Posted by Thegimp on (January 15, 2014, 5:55 GMT)

I kind of wish The Waughs, Ponting, Hayden, Langer, McGrath, Warne, Gillespie, Martin, Gilchrist, Clarke, Hussey etc never existed. Everytime Australia beat someone the world starts to tremble that we might be recovering toward another two decades of world domination and can't wait to put the boots in. Some very small minded people openly entice responses by entering discussions and making comments about topics that don't concern them. India gets thumped no matter where they travel and yet their supporters continually comment negatively on Australian stories hoping that SA thump Australia. English (yes you Redandwhitearmy) previously commented that England would win 5-0 and yet after their complete capitulation, you are still not contrite enough to say well done Australia. Your only apparent hope in life and reason for living is for SA to thump Aust.
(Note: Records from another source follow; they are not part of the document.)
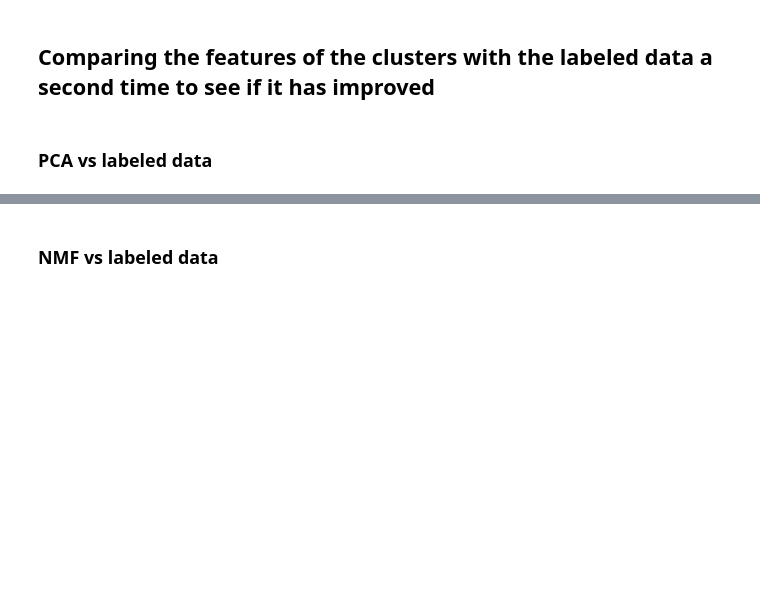
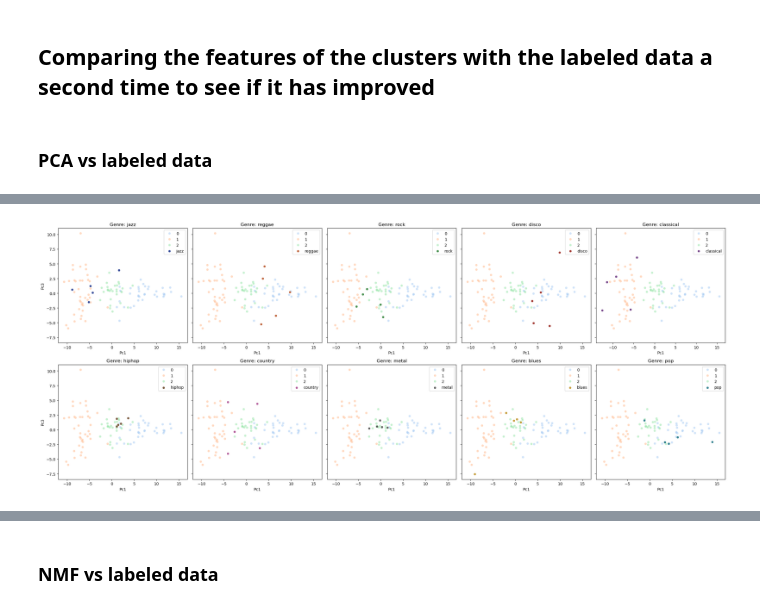
Before and after one commit to casperpriem05/ML, a Jupyter notebook: Opdracht_3/ML3_muziek_genres.ipynb, the cells around one changed output, grey strips where cells are left out. Saved outputs shown, nothing was run; the diff lists cells and outputs as text; code cells hidden in the pictures; blank space fills up the shorter version.

```diff
--- a/Opdracht_3/ML3_muziek_genres.ipynb
+++ b/Opdracht_3/ML3_muziek_genres.ipynb
@@ -2008,0 +2104,9 @@ def plot_feature_combinations_nmf(feature_combination, genres, nmf_df, audio_fea
+# %%
+plot_feature_combinations_pca(
+    ('PC1', 'PC3'),
+    genres,
+    pca_df,
+    audio_features_labeled_pca
+)
+# %% [output]
+[figure, added]
```
Also changed, not shown: parts of 27 cells of this notebook.
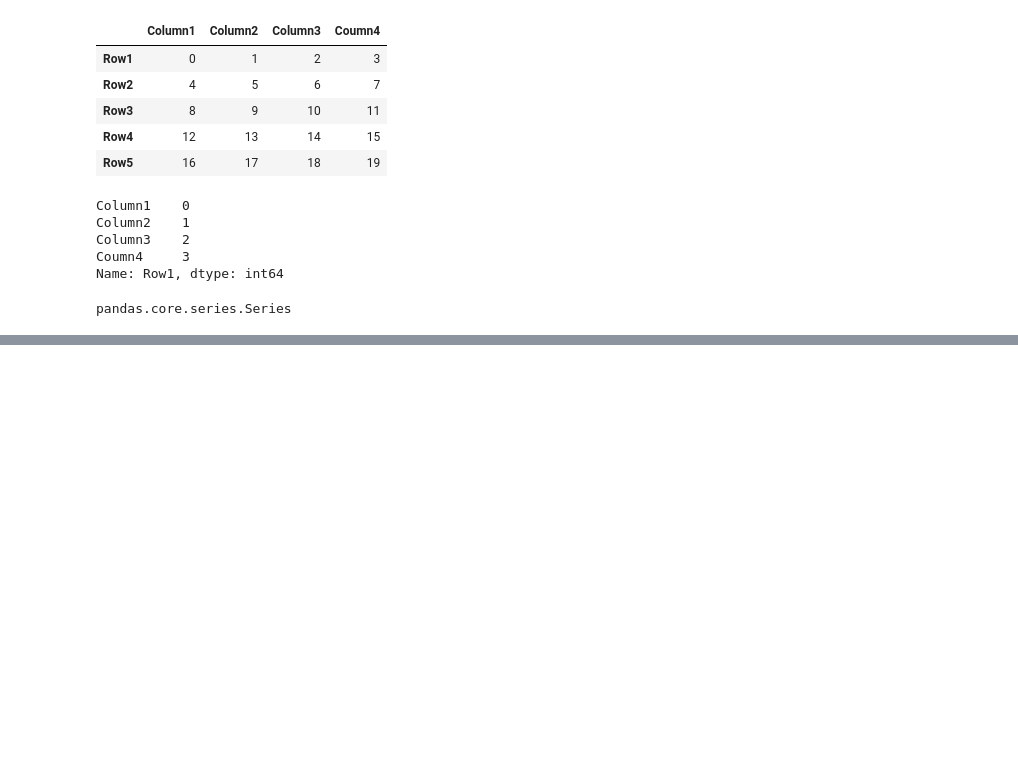
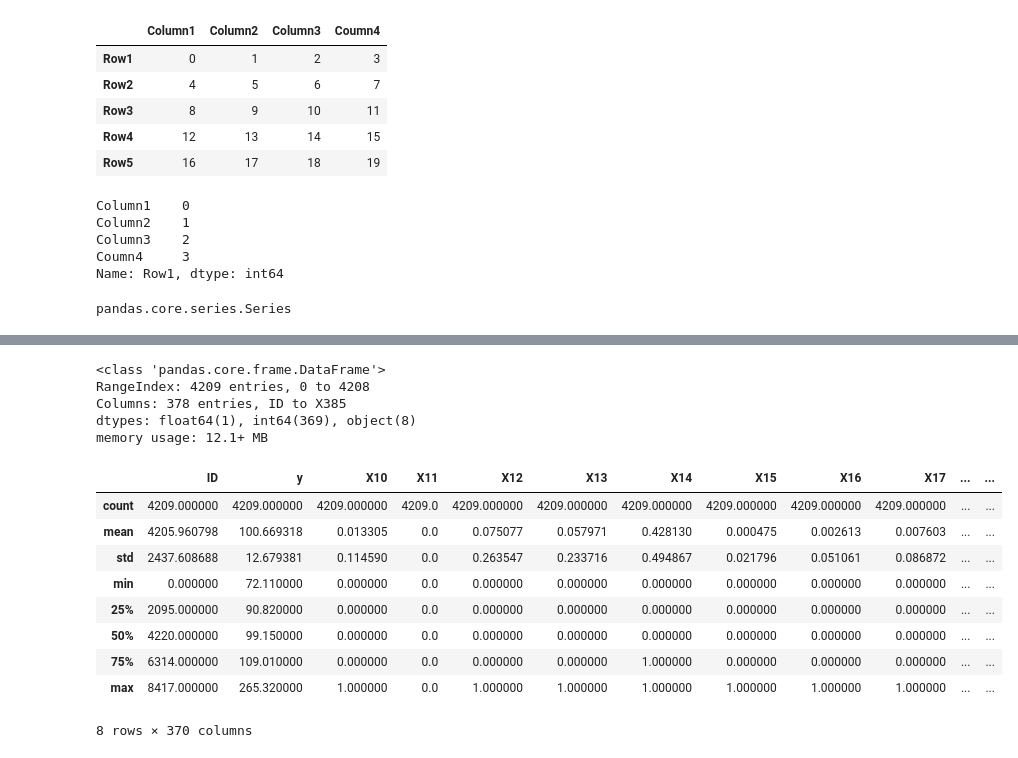
Before and after one commit to dikshitasingh02/learn-python, a Jupyter notebook: pandas.ipynb, the cells around one changed output, grey strips where cells are left out. Saved outputs shown, nothing was run; the diff lists cells and outputs as text; code cells hidden in the pictures; blank space fills up the shorter version.

Commit message:
pandas

```diff
--- a/pandas.ipynb
+++ b/pandas.ipynb
@@ -43,0 +94,21 @@ pandas.core.series.Series
+# %%
+df.info()
+# %% [output]
+<class 'pandas.core.frame.DataFrame'>
+RangeIndex: 4209 entries, 0 to 4208
+Columns: 378 entries, ID to X385
+dtypes: float64(1), int64(369), object(8)
+memory usage: 12.1+ MB
+# %%
+df.describe()
+# %% [output]
+|  | ID | y | X10 | X11 | X12 | X13 | X14 | X15 | X16 | X17 | ... | ... |
+| count | 4209.000000 | 4209.000000 | 4209.000000 | 4209.0 | 4209.000000 | 4209.000000 | 4209.000000 | 4209.000000 | 4209.000000 | 4209.000000 | ... | ... |
+| mean | 4205.960798 | 100.669318 | 0.013305 | 0.0 | 0.075077 | 0.057971 | 0.428130 | 0.000475 | 0.002613 | 0.007603 | ... | ... |
+| std | 2437.608688 | 12.679381 | 0.114590 | 0.0 | 0.263547 | 0.233716 | 0.494867 | 0.021796 | 0.051061 | 0.086872 | ... | ... |
+| min | 0.000000 | 72.110000 | 0.000000 | 0.0 | 0.000000 | 0.000000 | 0.000000 | 0.000000 | 0.000000 | 0.000000 | ... | ... |
+| 25% | 2095.000000 | 90.820000 | 0.000000 | 0.0 | 0.000000 | 0.000000 | 0.000000 | 0.000000 | 0.000000 | 0.000000 | ... | ... |
+| 50% | 4220.000000 | 99.150000 | 0.000000 | 0.0 | 0.000000 | 0.000000 | 0.000000 | 0.000000 | 0.000000 | 0.000000 | ... | ... |
+| 75% | 6314.000000 | 109.010000 | 0.000000 | 0.0 | 0.000000 | 0.000000 | 1.000000 | 0.000000 | 0.000000 | 0.000000 | ... | ... |
+| max | 8417.000000 | 265.320000 | 1.000000 | 0.0 | 1.000000 | 1.000000 | 1.000000 | 1.000000 | 1.000000 | 1.000000 | ... | ... |
+8 rows × 370 columns
```
Also changed, not shown: parts of 24 cells of this notebook, 1 other file.
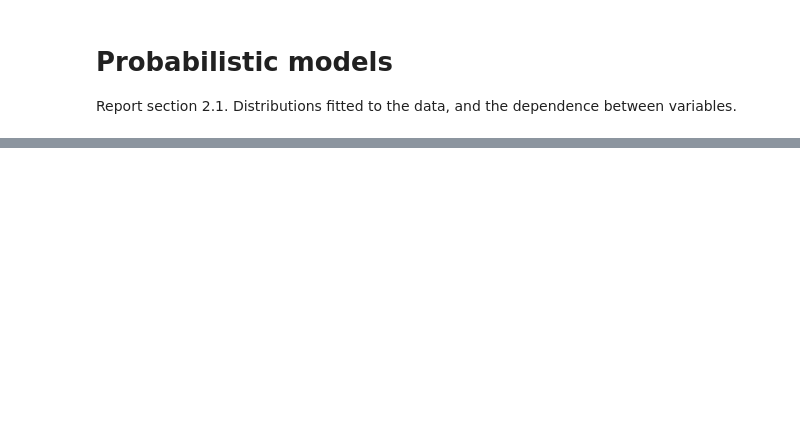
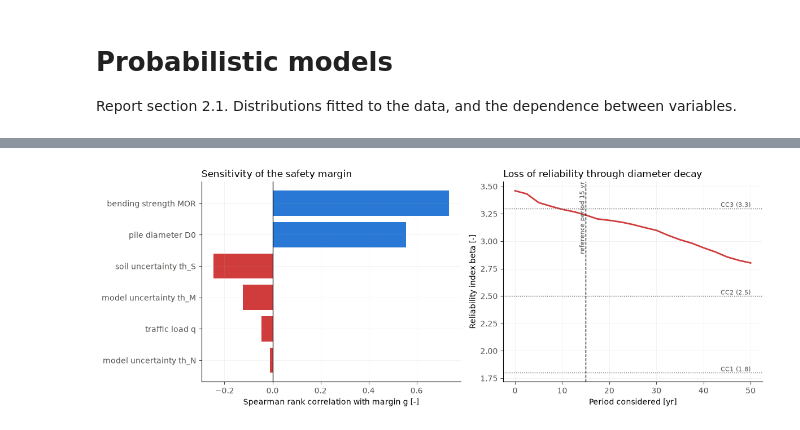
Before and after one commit to pepijnreyn/CME4150_GroupProject, a Jupyter notebook: notebooks/03_probabilistic_models.ipynb, the cells around one changed output, grey strips where cells are left out. Saved outputs shown, nothing was run; the diff lists cells and outputs as text; code cells hidden in the pictures; blank space fills up the shorter version.

```diff
--- a/notebooks/03_probabilistic_models.ipynb
+++ b/notebooks/03_probabilistic_models.ipynb
@@ -47,0 +178,11 @@ Monte Carlo spreidingsdiagram: elke stip is één trekking. Punten onder de gren
+# %%
+import pandas as pd
+
+requirements = pd.DataFrame({
+    "consequence_class": ["CC1", "CC2", "CC3"],
+    "beta_min": [1.8, 2.5, 3.3],
+})
+requirements["P_f_max"] = norm.cdf(-requirements["beta_min"])
+requirements["beta_model"] = beta
+requirements["meets"] = np.where(beta >= requirements["beta_min"], "yes", "no")
+requirements
@@ -82,0 +251,45 @@ plt.show()
+# %%
+from scipy.stats import spearmanr
+
+labels = {"D0": "pile diameter D0", "MOR": "bending strength MOR", "q": "traffic load q",
+          "th_M": "model uncertainty th_M", "th_N": "model uncertainty th_N",
+          "th_S": "soil uncertainty th_S"}
+rho = {labels[k]: spearmanr(v, g).statistic for k, v in x.items()}
+rho = dict(sorted(rho.items(), key=lambda kv: abs(kv[1])))
+
+# reliability as a function of the period considered
+years = np.arange(0, 51, 2.5)
+beta_t = []
+for t in years:
+    g_t = limit_state(x, t)
+    pf = (g_t < 0).mean()
+    beta_t.append(-norm.ppf(max(pf, 1 / N_MC)))    # floor: Monte Carlo resolution
+
+fig, (ax1, ax2) = plt.subplots(1, 2, figsize=(12, 4.5))
+
+ax1.barh(list(rho), list(rho.values()), color=[C_FAIL if v < 0 else C_SAFE for v in rho.values()])
+ax1.axvline(0, c=INK, lw=1)
+ax1.set_xlabel("Spearman rank correlation with margin g [-]")
+ax1.set_title("Sensitivity of the safety margin", loc="left")
+
+ax2.plot(years, beta_t, c=C_FAIL, lw=2)
+for name, b in zip(requirements["consequence_class"], requirements["beta_min"]):
+    ax2.axhline(b, c=MUTED, lw=1, ls=":")
+    ax2.annotate(f"{name} ({b})", (years[-1], b), ha="right", va="bottom",
+                 fontsize=8, color=MUTED)
+ax2.axvline(T_REF, c=INK, lw=1, ls="--")
+ax2.annotate("reference period 15 yr", (T_REF, ax2.get_ylim()[1]), rotation=90,
+             ha="right", va="top", fontsize=8, color=MUTED)
+ax2.set_xlabel("Period considered [yr]"); ax2.set_ylabel("Reliability index beta [-]")
+ax2.set_title("Loss of reliability through diameter decay", loc="left")
+
+for ax in (ax1, ax2):
+    ax.spines[["top", "right"]].set_visible(False)
+    ax.grid(alpha=0.2, lw=0.5)
+    ax.tick_params(colors=MUTED)
+
+fig.tight_layout()
+fig.savefig(FIGURES / "reliability_sensitivity.png", dpi=200, bbox_inches="tight")
+plt.show()
+# %% [output]
+[figure, added]
```
Also changed, not shown: parts of 17 cells of this notebook, 5 other files.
I find that very interesting.....

Posted by Ozizim on (January 15, 2014, 5:36 GMT)

Seriously! Here are the facts. England were far too complacent and had a West Indian laissez faire approach. Forget the batsmen, the fielding was shoddy too. Oz team is just above average, at best. Take away Haddin from the series and you have trouble. Do you realise how bad it's gonna be for the Aussies in RSA? Place your bets now.

Comments have now been closed for this article

TopTop
Email Feedback Print
Share
E-mail
Feedback
Print
Daniel BrettigClose
Daniel Brettig Assistant editor Daniel Brettig had been a journalist for eight years when he joined ESPNcricinfo, but his fascination with cricket dates back to the early 1990s, when his dad helped him sneak into the family lounge room to watch the end of day-night World Series matches well past bedtime. Unapologetically passionate about indie music and the South Australian Redbacks, Daniel's chief cricketing achievement was to dismiss Wisden Almanack editor Lawrence Booth in the 2010 Ashes press match in Perth - a rare Australian victory that summer.
Country Fixtures Country Results
19th Match, Group A: Lahore Lions v Scorchers at Bangalore - Sep 30
Scorchers won by 3 wickets (with 6 balls remaining)
4th Youth ODI: S Lanka U19 v Aust U19 at Colombo (CCC)
Oct 1, 2014 (10:00 local | 04:30 GMT | 00:30 EDT | 23:30 CDT | 21:30 PDT)
1st Semi-Final: KKR v Hurricanes at Hyderabad (Deccan)
Oct 2, 2014 (16:00 local | 10:30 GMT | 06:30 EDT | 05:30 CDT | 03:30 PDT)
5th Youth ODI: S Lanka U19 v Aust U19 at Colombo (NCC)
Oct 3, 2014 (10:00 local | 04:30 GMT | 00:30 EDT | 23:30 CDT | 21:30 PDT)
NSW v South Aust at Brisbane
Oct 4, 2014 (09:30 local | 23:30 GMT | 19:30 EDT | 18:30 CDT | 16:30 PDT)
Queensland v Victoria at Brisbane
Oct 4, 2014 (09:30 local | 23:30 GMT | 19:30 EDT | 18:30 CDT | 16:30 PDT)
6th Youth ODI: S Lanka U19 v Aust U19 at Colombo (SSC)
Oct 4, 2014 (10:00 local | 04:30 GMT | 00:30 EDT | 23:30 CDT | 21:30 PDT)
Complete fixtures » | Download Fixtures »
News | Features Last 3 days
News | Features Last 3 days